Locals stepping up support for area food pantries
Steve Clem, the food distribution manager, walks through an empty freezer that is normally filled with turkeys for Thanksgiving at the Interfaith Emergency Services Reuben Brawner Food Distribution Center in Ocala, Fla. on Monday, Nov. 16, 2020. Food banks in Ocala are in desperate need of donations to fulfill the needs of people who are in need. [Bruce Ackerman/Ocala Gazette] 2020.
The holidays are always a busy time of year for local food banks and nonprofits that feed area families, but with COVID forcing businesses to shut down or cut back, a flood of out-of-work newcomers is swelling the demand for food and everyday staples.
Prior to the pandemic, St. Theresa’s Catholic Community’s food pantry in Belleview served 35 to 40 families a day Monday through Friday, said Jack Nettis, Jr., St. Theresa’s Catholic Community director of social services. “Since the pandemic, in the early days of that, we jumped way up to about 70 or so, and then we went down a little bit toward the end of the summer, and now we’re back up to 70 or 75, and some days as high as 80 families are being served.”

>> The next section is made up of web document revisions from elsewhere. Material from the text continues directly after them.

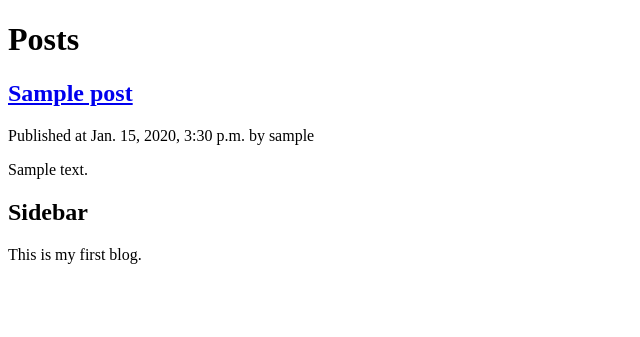
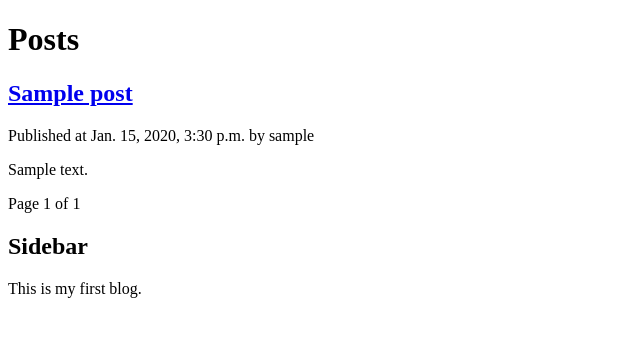
Before and after one commit to Aravindray/Learn_Django, a Django app: page /blog/ in a window 1280 px wide. Shown: the top 337 px of the page, without its empty margins (0-640 px from the left). Run offline with Django 5.2, Linux system fonts and the light colour scheme; tables that the repository leaves empty hold one stand-in row (values such as "Sample post").

Commit message:
added paginator

```diff
--- /dev/null
+++ b/hydrogen/mysite/blog/templates/blog/paginator.html
@@ -0,0 +1,13 @@
+<div>
+    <span>
+        {% if page.has_previous %}
+            <a href="?page={{ page.previous_page_number }}">Previous</a>
+        {% endif %}
+        <span>
+            Page {{ page.number }} of {{ page.paginator.num_pages }}
+        </span>
+        {% if page.has_next %}
+        <a href="?page={{ page.next_page_number }}">Next</a>
+        {% endif %}
+    </span>
+</div>
--- a/hydrogen/mysite/blog/templates/blog/post/list.html
+++ b/hydrogen/mysite/blog/templates/blog/post/list.html
@@ -9,4 +9,5 @@
         <p>Published at {{ post.publish }} by {{ post.author }} </p>
         <p>{{ post.body|truncatewords:30|linebreaks }}</p>
     {% endfor %}
+    {% include 'blog/paginator.html' with page=posts %}
 {% endblock %}
--- a/hydrogen/mysite/blog/views.py
+++ b/hydrogen/mysite/blog/views.py
@@ -1,8 +1,12 @@
 from django.shortcuts import render, get_object_or_404
 from .models import Post
+from django.core.paginator import Paginator
 
 def post_list(request):
-    posts = Post.published.all()
+    post_list = Post.published.all()
+    paginator = Paginator(post_list, 3)
+    page_number = request.GET.get('page', 1)
+    posts = paginator.page(page_number)
     return render(request, 'blog/post/list.html', {'posts':posts})
 
 def post_detail(request, year, month, day, post_slug):
```
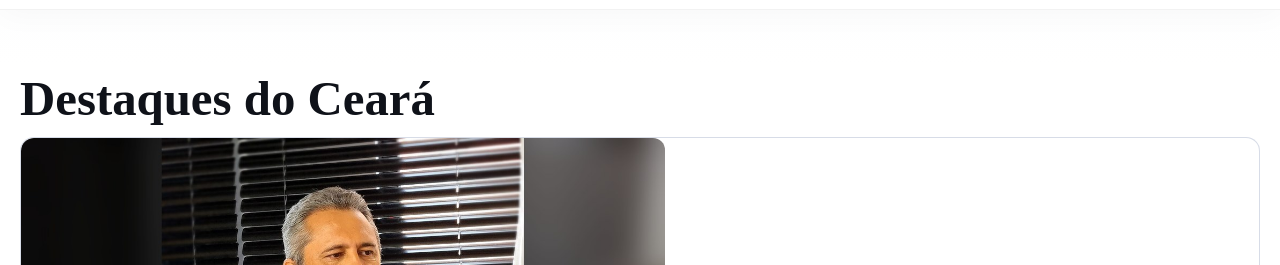
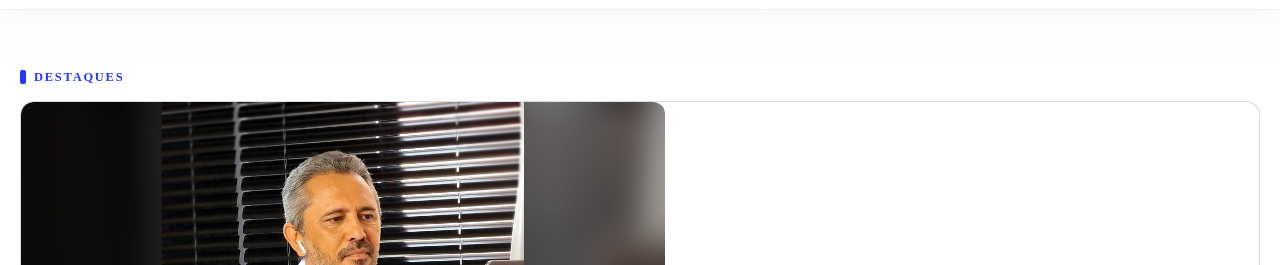
Before and after one commit to migueldorosario1/ceara-v4, an Astro site: page / in a window 1280 px wide. Shown: the part 535-800 px from the top of the page. Built offline with nearby package versions, Linux system fonts and the light colour scheme; Astro itself is replaced by a stand-in of ours.

Commit message:
style(destaques): label mini na cor do site em vez de titulao (pedido Miguel 2026-08-05)

```diff
--- a/src/pages/index.astro
+++ b/src/pages/index.astro
@@ -158,13 +158,35 @@ const posts = sortPostsWithSticky((await getCollection('blog')).filter((post) =>
 			.fv-grid li:first-child .fv-title { font-size: clamp(1.3rem, 1.1rem + 1vw, 1.8rem); }
 			.title { font-size: clamp(1rem, 0.9rem + 0.5vw, 1.25rem) !important; line-height: 1.25 !important; }
 			ul li img { width: 100%; height: auto; }
-		</style>
+
+		/* label mini dos destaques (Miguel 2026-08-05): pequenininho, na cor do
+		   site, como chapeuzinho sobre a foto — sem títulão */
+		.fv-mini {
+			font-size: 0.78rem !important;
+			font-weight: 800;
+			letter-spacing: 0.14em;
+			text-transform: uppercase;
+			color: var(--accent) !important;
+			display: flex;
+			align-items: center;
+			gap: 0.5rem;
+			margin: 0 0 1rem;
+		}
+		.fv-mini::before {
+			content: '';
+			display: inline-block;
+			width: 6px;
+			height: 14px;
+			background: var(--accent);
+			border-radius: 2px;
+		}
+</style>
 	</head>
 	<body>
 		<Header />
 		<main>
 			<section class="featured-voices">
-				<h2 class="fv-section-title">Destaques do Ceará</h2>
+				<h2 class="fv-section-title fv-mini">Destaques</h2>
 				<ul class="fv-grid">
 					{
 						destaques.map((d) => (
```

St. Theresa’s has had the good fortune of being able to obtain their food from several different sources, said Nettis, Jr. Much of their food comes to them from the USDA, through the First Step Food Bank.
And local families have also helped.
“There’s certainly going to be an increase in need over the holidays, but we’re very blessed that people have made financial donations,” said Nettis. “People recognize what we’re doing, so they’re dropping off food, and through the pandemic, the U.S. government has been distributing food out to the different food pantries like ours.”
The soup kitchen at St. Theresa’s is open 365 days a year, and prior to the COVID-19 pandemic was serving about 135 hot meals a day. The average is increasing again, with between 200 and 250 people being served Monday through Friday, said Nettis, Jr.
Community altruism has been critical in helping keep families fed.
“In order to satisfy the needs of the people, we rely on the USDA, but some of those things that we get from the First Step Food Bank we have to buy ourselves,” said Nettis, Jr. “We rely upon financial donations that come to us or grants. FEMA has extended some grants over the past summer. I just applied for some additional FEMA grants for the county to help make up for the increases in food that we’ve had to buy. People have been so generous, not just people who go to our church, but people from other churches as a whole as well as communities, the retirement communities in this area.”
The Salvation Army has been making sure their pantries are stocked so people can come and receive the food they need, said Maj. Dwayne Durham, Salvation Army corps officer, who serves alongside his wife Maj. Marion Durham in that capacity.
The Thanksgiving and Christmas distributions will be contactless. People will be driving through instead of coming into the building. The Christmas distribution will not only include food, but toys and clothing for children for those families who’ve applied.
“When we do our Thanksgiving and Christmas distribution, we’ll have people sign up for that, and I’m still waiting on the complete numbers on how many families we’ll be working with,” said Durham. “We’ll have turkey and the trimmings in the meal for that. But at the same time, we still have our daily food pantry that’s open Monday through Friday, and in addition to that, people can get a hot breakfast and hot dinner through our feeding program at the Center of Hope at 320 NW 1st Avenue. I’m confident that we in the community are doing a pretty good job of insuring people are fed.”
Organizations like the food pantry at Community of Gratitude in Ocklawaha have done their part to help families through a challenging time, and they’re getting help. They’ve seen an increase in food donations from houses of worship in the area as a result of the need, said Robert Belding-Miller, Community of Gratitude executive director.
“Fortunately, a good portion of our food comes from the USDA, and we haven’t experienced any shortages, but there are certain items like cranberry sauce, for example, and green beans, which are a little hard to get around the holidays,” said Belding-Miller. “But in general, the bulk food that we supply, we do grocery bags, fresh fruits and vegetables when we have them and bread. Our grocery bags are about two weeks of food for one person. We break it down from one to two people, or three to five people, so it depends on the size of the family and how much they get. We give about a week’s worth of food for everybody in the house.”
How you can help
The Marion County Medical Society is holding a food drive for Interfaith Emergency Services. To arrange pickup of large donations, email firstname.lastname@example.org or call 732-8883. Donations can also be dropped off Dec. 5 at 409 East Fort King Street.